A proposed $200,000 study could look at whether Seattle should consider "congestion pricing" on some city streets in case drivers avoid tolls on the new State Route 99 tunnel.
The not-yet-approved budget request would look at the effects of putting tolls on the tunnel “and explore options, such as congestion pricing, to help manage impacts to local streets and transit travel times.”
The tunnel is set to open in 2019, but drivers are expected to avoid it so they don't have to pay the tolls -- similar to what happened when tolls started on the State Route 520 floating bridge.
Toll rates for the new tunnel have not yet been determined.
Seattle City Councilmember Mike O'Brien wants to study who will use the tunnel, who will avoid it, and what the city can do to make sure surface streets don't become too clogged to function.
"If more vehicles come into our city do we need more dedicated lanes for transit?" he asked. "If we do that, what does it mean for those people who are still driving? And who are those people who are still driving? Are they people who have no choice but to drive? Or could they take transit if we got them some good transit options?"
London is one of a handful of metropolitan cities around the world that implemented such a program to help mitigate traffic. Drivers pay a fee of 11.50£ a day (about $15), to access the city streets within the downtown corridor during business hours.
Mayoral candidates Jenny Durkan and Cary Moon have reportedly said the city should look at "congestion pricing" in downtown Seattle.

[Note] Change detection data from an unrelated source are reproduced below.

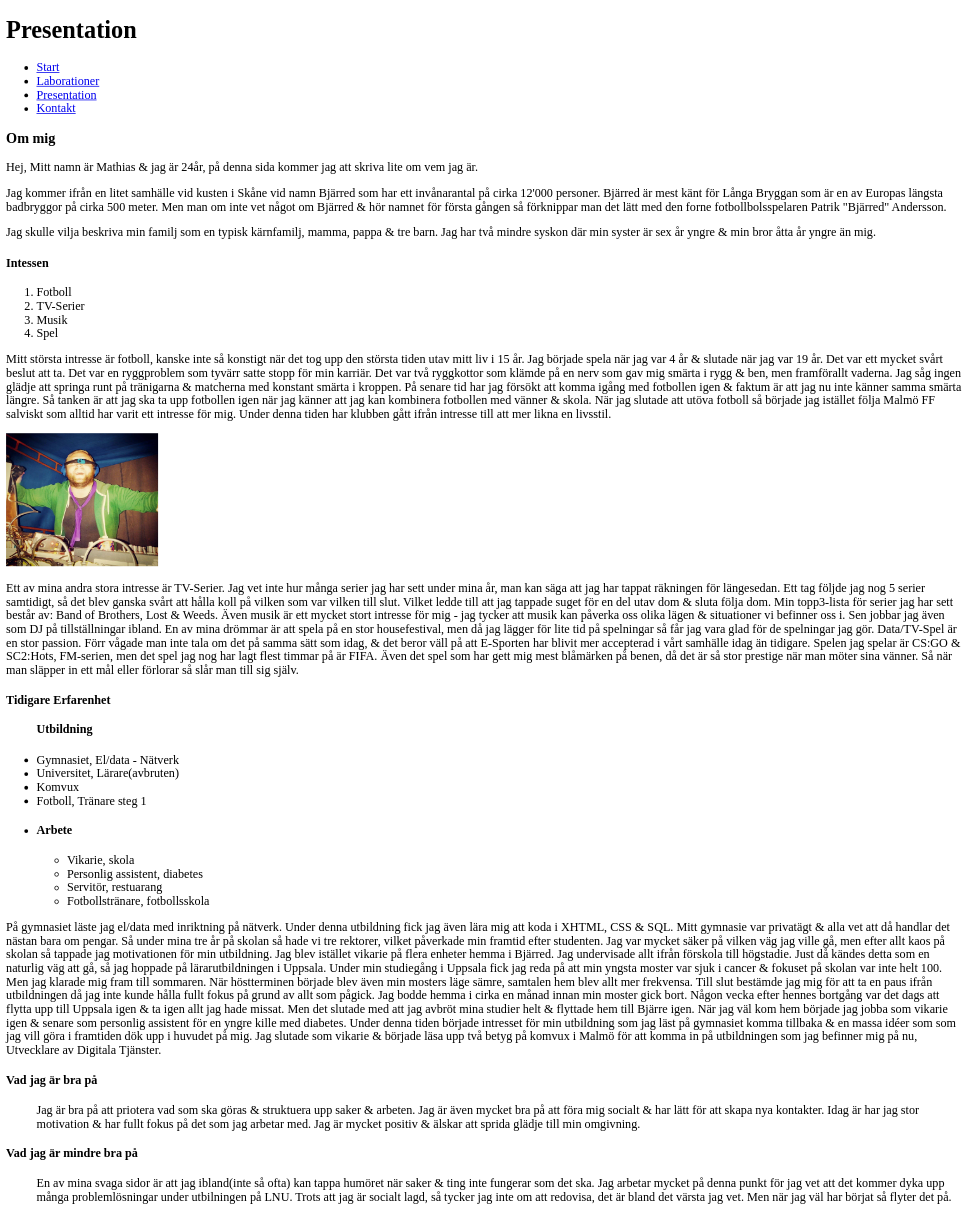
Repository: ms223uh/1ik415-laborationer
Page: www/pages/presentation.html
The author's editor kept a record of every edit. The page is drawn from the files as they stood at one moment, then again after the next edit.
The browser window is 1280 px wide. The pictures show the whole page, at 76% of full size.

Above is the page before.

### www/pages/presentation.html
<!DOCTYPE html>

<html  lang="sv">

<head>
        <meta http-equiv="content-type" content="text/html; charset=utf-8" />
        <title>Mathias Sundin</title>
        </meta>
    </head>
    <body>
    <!--Presentation-->
        <h1>Presentation</h1>

         <ul>
            <li><a href="../index.html">Start</a></li>
            <li><a href="laborationer.html">Laborationer</a></li>
            <li><a href="presentation.html">Presentation</a></li>
            <li><a href="kontakt.html">Kontakt</a></li>

        </ul>


        <!--Presentation-->
            <h3>Om mig</h3>
                <p>Hej,

            Mitt namn är Mathias & jag är 24år, på denna sida kommer jag att skriva lite om vem jag är. </p>

            <p>Jag kommer ifrån en litet samhälle vid kusten i Skåne vid namn Bjärred som har ett invånarantal på cirka 12'000 personer.
            Bjärred är mest känt för Långa Bryggan som är en av Europas längsta badbryggor på cirka 500 meter. Men man om inte vet något
            om Bjärred & hör namnet för första gången så förknippar man det lätt med den forne fotbollbolsspelaren Patrik "Bjärred" Andersson.</p>
            <p>Jag skulle vilja beskriva min familj som en typisk kärnfamilj, mamma, pappa & tre barn. Jag har två mindre syskon där min
            syster är sex år yngre & min bror åtta år yngre än mig.</p>

            <h4>Intessen</h4>
            <ol>
                <li>Fotboll</li>

                <li>TV-Serier</li>
                <li>Musik</li>
                <li>Spel</li>
            </ol>

            <p>
                Mitt största intresse är fotboll, kanske inte så konstigt när det tog upp den största tiden utav mitt liv i 15 år. Jag började spela
                när jag var 4 år & slutade när jag var 19 år. Det var ett mycket svårt beslut att ta. Det var en ryggproblem som tyvärr satte stopp för min
                karriär. Det var två ryggkottor som klämde på en nerv som gav mig smärta i rygg & ben, men framförallt vaderna. Jag såg ingen glädje att springa
                runt på tränigarna & matcherna med konstant smärta i kroppen. På senare tid har jag försökt att komma igång med fotbollen igen & faktum är att jag
                nu inte känner samma smärta längre. Så tanken är att jag ska ta upp fotbollen igen när jag känner att jag kan kombinera fotbollen med vänner & skola.
                När jag slutade att utöva fotboll så började jag istället följa Malmö FF salviskt som alltid har varit ett intresse för mig. Under denna tiden har
                klubben gått ifrån intresse till att mer likna en livsstil.
            </p>

            <a name="pic1"><img src="../pics/me1.jpeg" width="200" height="175"></a>
            <p>
                Ett av mina andra stora intresse är TV-Serier. Jag vet inte hur många serier jag har sett under mina år, man kan säga att jag har tappat räkningen för längesedan.
                Ett tag följde jag nog 5 serier samtidigt, så det blev ganska svårt att hålla koll på vilken som var vilken till slut. Vilket ledde till att jag tappade suget för
                en del utav dom & sluta följa dom. Min topp3-lista för serier jag har sett består av: Band of Brothers, Lost & Weeds.
                Även musik är ett mycket stort intresse för mig - jag tycker att musik kan påverka oss olika lägen & situationer vi befinner oss i. Sen jobbar jag även som DJ
                på tillställningar ibland. En av mina drömmar är att spela på en stor housefestival, men då jag lägger för lite tid på spelningar så får jag vara glad för de
                spelningar jag gör.
                Data/TV-Spel är en stor passion. Förr vågade man inte tala om det på samma sätt som idag, & det beror väll på att E-Sporten har blivit mer accepterad i vårt
                samhälle idag än tidigare. Spelen jag spelar är CS:GO & SC2:Hots, FM-serien, men det spel jag nog har lagt flest timmar på är FIFA. Även det spel som har gett mig
                mest blåmärken på benen, då det är så stor prestige när man möter sina vänner. Så när man släpper in ett mål eller förlorar så slår man till sig själv.

            </p>

            <h4>Tidigare Erfarenhet</h4>

            <ul>
                <h4>Utbildning</h4>
                <li>Gymnasiet, El/data - Nätverk</li>
                <li>Universitet, Lärare(avbruten)</li>
                <li>Komvux</li>
                <li>Fotboll, Tränare steg 1</li>
            </ul>
            <ul>
                <li><h4>Arbete</h4>
                    <ul>
                        <li>Vikarie, skola</li>
                        <li>Personlig assistent, diabetes</li>
                        <li>Servitör, restuarang</li>
                        <li>Fotbollstränare, fotbollsskola</li>
                    </ul>
                </li>
            </ul>


                   <p>
                       På gymnasiet läste jag el/data med inriktning på nätverk. Under denna utbildning fick jag även lära mig att koda i XHTML, CSS & SQL.
                       Mitt gymnasie var privatägt & alla vet att då handlar det nästan bara om pengar. Så under mina tre år på skolan så hade vi tre rektorer,
                       vilket påverkade min framtid efter studenten. Jag var mycket säker på vilken väg jag ville gå, men efter allt kaos på skolan så tappade
                       jag motivationen för min utbildning. Jag blev istället vikarie på flera enheter hemma i Bjärred. Jag undervisade allt ifrån förskola till högstadie.
                       Just då kändes detta som en naturlig väg att gå, så jag hoppade på lärarutbildningen i Uppsala. Under min studiegång i Uppsala fick jag reda på att min yngsta moster
                       var sjuk i cancer & fokuset på skolan var inte helt 100. Men jag klarade mig fram till sommaren. När höstterminen började blev även min mosters läge sämre, samtalen
                       hem blev allt mer frekvensa. Till slut bestämde jag mig för att ta en paus ifrån utbildningen då jag inte kunde hålla fullt fokus på grund av allt som pågick.
                       Jag bodde hemma i cirka en månad innan min moster gick bort. Någon vecka efter hennes bortgång var det dags att flytta upp till Uppsala igen & ta igen allt jag hade
                       missat. Men det slutade med att jag avbröt mina studier helt & flyttade hem till Bjärre igen. När jag väl kom hem började jag jobba som vikarie igen & senare som
                       personlig assistent för en yngre kille med diabetes. Under denna tiden började intresset för min utbildning som jag läst på gymnasiet komma tillbaka & en massa idéer som
                       som jag vill göra i framtiden dök upp i huvudet på mig. Jag slutade som vikarie & började läsa upp två betyg på komvux i Malmö för att komma in på utbildningen som jag befinner mig på nu,
                       Utvecklare av Digitala Tjänster.
                   </p>

                  <dl>
                      <h4><dt>Vad jag är bra på</dt></h4>
                      <dd>
                          Jag är bra på att priotera vad som ska göras & struktuera upp saker & arbeten. Jag är även mycket bra på att föra mig socialt & har lätt för att skapa nya kontakter.
                          Idag är har jag stor motivation & har fullt fokus på det som jag arbetar med. Jag är mycket positiv & älskar att sprida glädje till min omgivning.
                      </dd>
                      <h4><dt>Vad jag är mindre bra på</dt></h4>
                      <dd>
                          En av mina svaga sidor är att jag ibland(inte så ofta) kan tappa humöret när saker & ting inte fungerar som det ska. Jag arbetar mycket på denna punkt för jag vet
                          att det kommer dyka upp många problemlösningar under utbilningen på LNU. Trots att jag är socialt lagd, så tycker jag inte om att redovisa, det är bland det värsta jag vet.
                          Men när jag väl har börjat så flyter det på.
                      </dd>
                  </dl>



























    </body>
</html>

After the next edit:
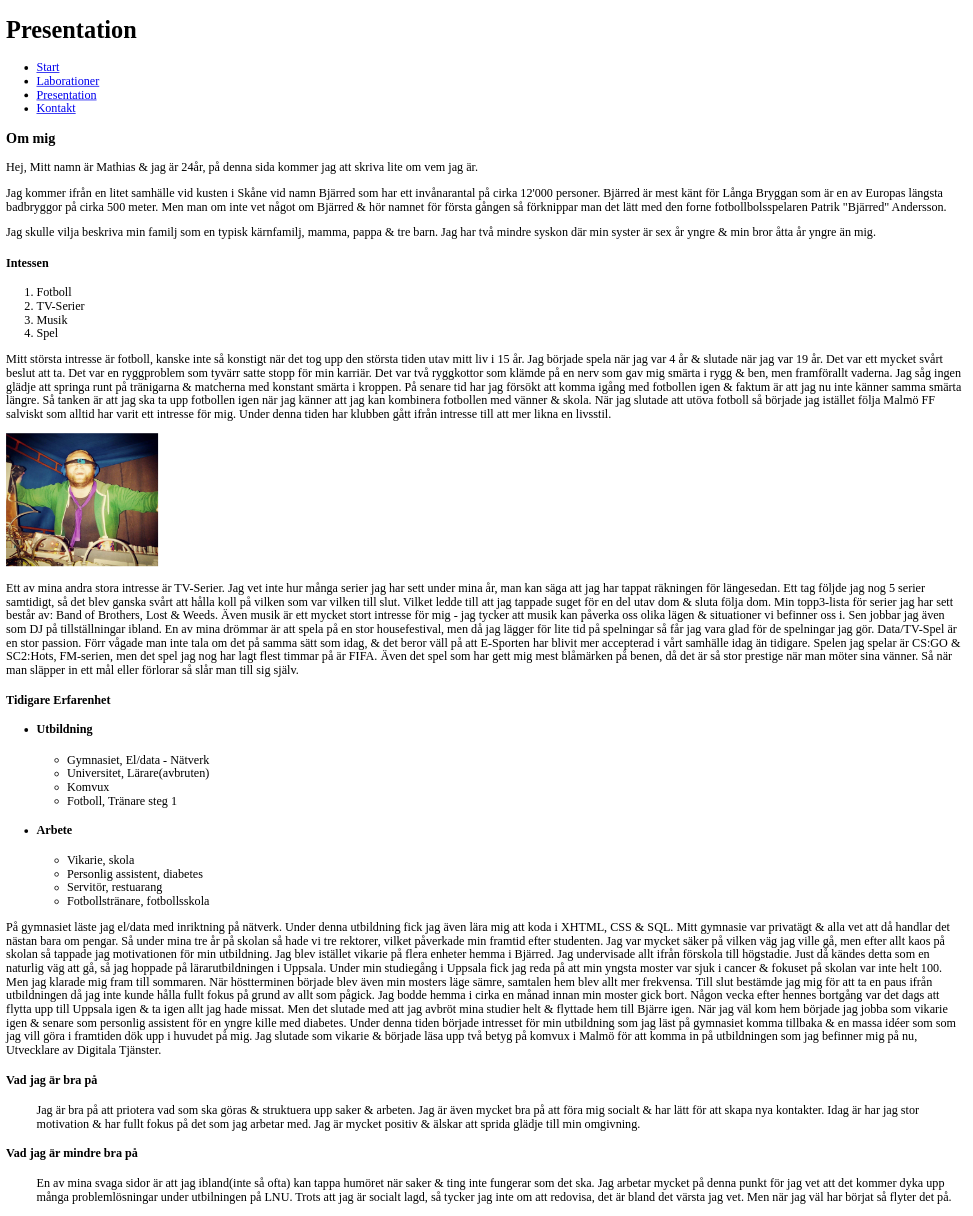
The edit:
--- a/www/pages/presentation.html
+++ b/www/pages/presentation.html
@@ -68,12 +68,16 @@
             <h4>Tidigare Erfarenhet</h4>
 
             <ul>
-                <h4>Utbildning</h4>
-                <li>Gymnasiet, El/data - Nätverk</li>
-                <li>Universitet, Lärare(avbruten)</li>
-                <li>Komvux</li>
-                <li>Fotboll, Tränare steg 1</li>
+                <li><h4>Utbildning</h4>
+                    <ul>
+                        <li>Gymnasiet, El/data - Nätverk</li>
+                        <li>Universitet, Lärare(avbruten)</li>
+                        <li>Komvux</li>
+                        <li>Fotboll, Tränare steg 1</li>
+                    </ul>
+                </li>
             </ul>
+
             <ul>
                 <li><h4>Arbete</h4>
                     <ul>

Several cities in Europe have zones where you must have a permit to drive in downtown areas. Not having a permit can result in steep fines.